TASK DIRECTIONS
Set down the entries below exactly, leaving out all images.

▼

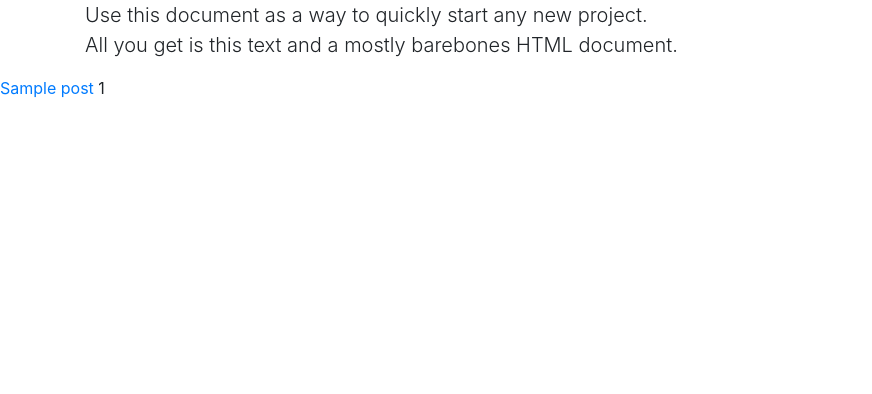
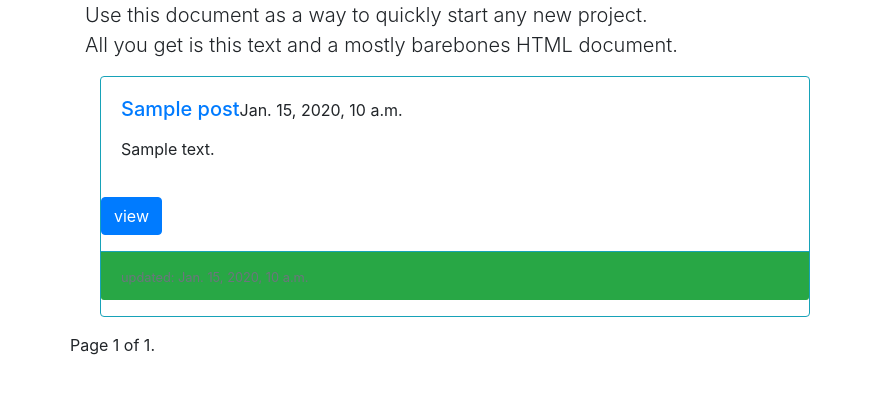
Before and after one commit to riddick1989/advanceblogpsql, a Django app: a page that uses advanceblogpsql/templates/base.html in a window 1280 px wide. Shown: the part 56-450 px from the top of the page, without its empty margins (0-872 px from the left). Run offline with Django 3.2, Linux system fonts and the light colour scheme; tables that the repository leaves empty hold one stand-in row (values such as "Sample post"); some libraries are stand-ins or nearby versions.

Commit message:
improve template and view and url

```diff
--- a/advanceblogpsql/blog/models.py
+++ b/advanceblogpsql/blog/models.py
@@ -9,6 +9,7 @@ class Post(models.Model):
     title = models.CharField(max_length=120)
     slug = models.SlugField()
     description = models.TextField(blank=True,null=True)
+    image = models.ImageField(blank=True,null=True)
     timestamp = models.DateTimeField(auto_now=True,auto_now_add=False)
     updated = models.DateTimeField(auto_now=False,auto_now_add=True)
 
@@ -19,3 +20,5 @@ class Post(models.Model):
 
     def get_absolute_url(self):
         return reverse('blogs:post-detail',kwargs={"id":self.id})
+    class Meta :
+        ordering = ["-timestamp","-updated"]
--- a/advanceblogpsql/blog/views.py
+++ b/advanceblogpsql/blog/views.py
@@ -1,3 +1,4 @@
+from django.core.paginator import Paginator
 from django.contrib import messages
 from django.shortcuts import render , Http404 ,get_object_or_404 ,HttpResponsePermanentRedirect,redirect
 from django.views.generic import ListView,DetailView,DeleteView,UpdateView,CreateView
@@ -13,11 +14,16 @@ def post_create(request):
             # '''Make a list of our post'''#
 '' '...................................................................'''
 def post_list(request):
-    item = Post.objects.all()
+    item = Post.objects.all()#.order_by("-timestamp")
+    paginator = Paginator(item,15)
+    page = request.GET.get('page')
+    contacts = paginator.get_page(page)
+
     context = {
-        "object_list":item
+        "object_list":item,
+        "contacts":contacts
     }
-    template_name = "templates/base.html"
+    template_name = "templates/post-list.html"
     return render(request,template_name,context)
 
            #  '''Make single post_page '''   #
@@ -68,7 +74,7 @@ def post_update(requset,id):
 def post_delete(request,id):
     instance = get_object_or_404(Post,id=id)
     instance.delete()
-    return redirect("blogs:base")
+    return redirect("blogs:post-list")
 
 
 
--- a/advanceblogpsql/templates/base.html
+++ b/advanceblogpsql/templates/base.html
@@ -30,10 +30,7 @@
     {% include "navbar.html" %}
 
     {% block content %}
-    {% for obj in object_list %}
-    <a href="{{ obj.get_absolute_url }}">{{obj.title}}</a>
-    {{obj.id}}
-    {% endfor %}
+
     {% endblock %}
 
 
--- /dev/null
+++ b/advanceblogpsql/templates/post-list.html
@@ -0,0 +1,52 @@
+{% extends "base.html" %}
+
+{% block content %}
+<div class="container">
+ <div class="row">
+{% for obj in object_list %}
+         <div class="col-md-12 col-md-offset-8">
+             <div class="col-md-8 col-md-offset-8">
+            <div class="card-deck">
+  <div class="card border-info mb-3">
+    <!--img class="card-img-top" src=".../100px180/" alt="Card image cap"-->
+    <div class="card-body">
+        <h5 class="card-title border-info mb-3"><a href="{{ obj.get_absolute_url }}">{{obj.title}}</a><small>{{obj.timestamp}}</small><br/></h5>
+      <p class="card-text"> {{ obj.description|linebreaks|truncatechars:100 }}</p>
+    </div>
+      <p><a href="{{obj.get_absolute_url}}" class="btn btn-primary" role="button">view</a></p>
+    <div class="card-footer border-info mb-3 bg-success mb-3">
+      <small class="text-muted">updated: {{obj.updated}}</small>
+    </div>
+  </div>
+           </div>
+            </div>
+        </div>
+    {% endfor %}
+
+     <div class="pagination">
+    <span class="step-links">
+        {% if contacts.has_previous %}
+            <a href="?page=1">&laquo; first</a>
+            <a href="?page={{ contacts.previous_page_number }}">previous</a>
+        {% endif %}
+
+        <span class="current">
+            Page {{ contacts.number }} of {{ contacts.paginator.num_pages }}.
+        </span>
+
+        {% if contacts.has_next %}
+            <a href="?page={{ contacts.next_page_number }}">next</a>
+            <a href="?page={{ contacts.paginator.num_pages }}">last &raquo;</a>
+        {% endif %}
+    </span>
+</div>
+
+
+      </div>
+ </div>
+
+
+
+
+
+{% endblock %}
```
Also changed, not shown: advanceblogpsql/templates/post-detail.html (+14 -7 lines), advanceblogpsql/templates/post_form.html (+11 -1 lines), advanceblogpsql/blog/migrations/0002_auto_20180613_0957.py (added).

▲

SOLUTION
Before and after one commit to riddick1989/advanceblogpsql, a Django app: a page that uses advanceblogpsql/templates/base.html in a window 1280 px wide. Shown: the part 56-450 px from the top of the page, without its empty margins (0-872 px from the left). Run offline with Django 3.2, Linux system fonts and the light colour scheme; tables that the repository leaves empty hold one stand-in row (values such as "Sample post"); some libraries are stand-ins or nearby versions.

Commit message:
improve template and view and url

```diff
--- a/advanceblogpsql/blog/models.py
+++ b/advanceblogpsql/blog/models.py
@@ -9,6 +9,7 @@ class Post(models.Model):
     title = models.CharField(max_length=120)
     slug = models.SlugField()
     description = models.TextField(blank=True,null=True)
+    image = models.ImageField(blank=True,null=True)
     timestamp = models.DateTimeField(auto_now=True,auto_now_add=False)
     updated = models.DateTimeField(auto_now=False,auto_now_add=True)
 
@@ -19,3 +20,5 @@ class Post(models.Model):
 
     def get_absolute_url(self):
         return reverse('blogs:post-detail',kwargs={"id":self.id})
+    class Meta :
+        ordering = ["-timestamp","-updated"]
--- a/advanceblogpsql/blog/views.py
+++ b/advanceblogpsql/blog/views.py
@@ -1,3 +1,4 @@
+from django.core.paginator import Paginator
 from django.contrib import messages
 from django.shortcuts import render , Http404 ,get_object_or_404 ,HttpResponsePermanentRedirect,redirect
 from django.views.generic import ListView,DetailView,DeleteView,UpdateView,CreateView
@@ -13,11 +14,16 @@ def post_create(request):
             # '''Make a list of our post'''#
 '' '...................................................................'''
 def post_list(request):
-    item = Post.objects.all()
+    item = Post.objects.all()#.order_by("-timestamp")
+    paginator = Paginator(item,15)
+    page = request.GET.get('page')
+    contacts = paginator.get_page(page)
+
     context = {
-        "object_list":item
+        "object_list":item,
+        "contacts":contacts
     }
-    template_name = "templates/base.html"
+    template_name = "templates/post-list.html"
     return render(request,template_name,context)
 
            #  '''Make single post_page '''   #
@@ -68,7 +74,7 @@ def post_update(requset,id):
 def post_delete(request,id):
     instance = get_object_or_404(Post,id=id)
     instance.delete()
-    return redirect("blogs:base")
+    return redirect("blogs:post-list")
 
 
 
--- a/advanceblogpsql/templates/base.html
+++ b/advanceblogpsql/templates/base.html
@@ -30,10 +30,7 @@
     {% include "navbar.html" %}
 
     {% block content %}
-    {% for obj in object_list %}
-    <a href="{{ obj.get_absolute_url }}">{{obj.title}}</a>
-    {{obj.id}}
-    {% endfor %}
+
     {% endblock %}
 
 
--- /dev/null
+++ b/advanceblogpsql/templates/post-list.html
@@ -0,0 +1,52 @@
+{% extends "base.html" %}
+
+{% block content %}
+<div class="container">
+ <div class="row">
+{% for obj in object_list %}
+         <div class="col-md-12 col-md-offset-8">
+             <div class="col-md-8 col-md-offset-8">
+            <div class="card-deck">
+  <div class="card border-info mb-3">
+    <!--img class="card-img-top" src=".../100px180/" alt="Card image cap"-->
+    <div class="card-body">
+        <h5 class="card-title border-info mb-3"><a href="{{ obj.get_absolute_url }}">{{obj.title}}</a><small>{{obj.timestamp}}</small><br/></h5>
+      <p class="card-text"> {{ obj.description|linebreaks|truncatechars:100 }}</p>
+    </div>
+      <p><a href="{{obj.get_absolute_url}}" class="btn btn-primary" role="button">view</a></p>
+    <div class="card-footer border-info mb-3 bg-success mb-3">
+      <small class="text-muted">updated: {{obj.updated}}</small>
+    </div>
+  </div>
+           </div>
+            </div>
+        </div>
+    {% endfor %}
+
+     <div class="pagination">
+    <span class="step-links">
+        {% if contacts.has_previous %}
+            <a href="?page=1">&laquo; first</a>
+            <a href="?page={{ contacts.previous_page_number }}">previous</a>
+        {% endif %}
+
+        <span class="current">
+            Page {{ contacts.number }} of {{ contacts.paginator.num_pages }}.
+        </span>
+
+        {% if contacts.has_next %}
+            <a href="?page={{ contacts.next_page_number }}">next</a>
+            <a href="?page={{ contacts.paginator.num_pages }}">last &raquo;</a>
+        {% endif %}
+    </span>
+</div>
+
+
+      </div>
+ </div>
+
+
+
+
+
+{% endblock %}
```
Also changed, not shown: advanceblogpsql/templates/post-detail.html (+14 -7 lines), advanceblogpsql/templates/post_form.html (+11 -1 lines), advanceblogpsql/blog/migrations/0002_auto_20180613_0957.py (added).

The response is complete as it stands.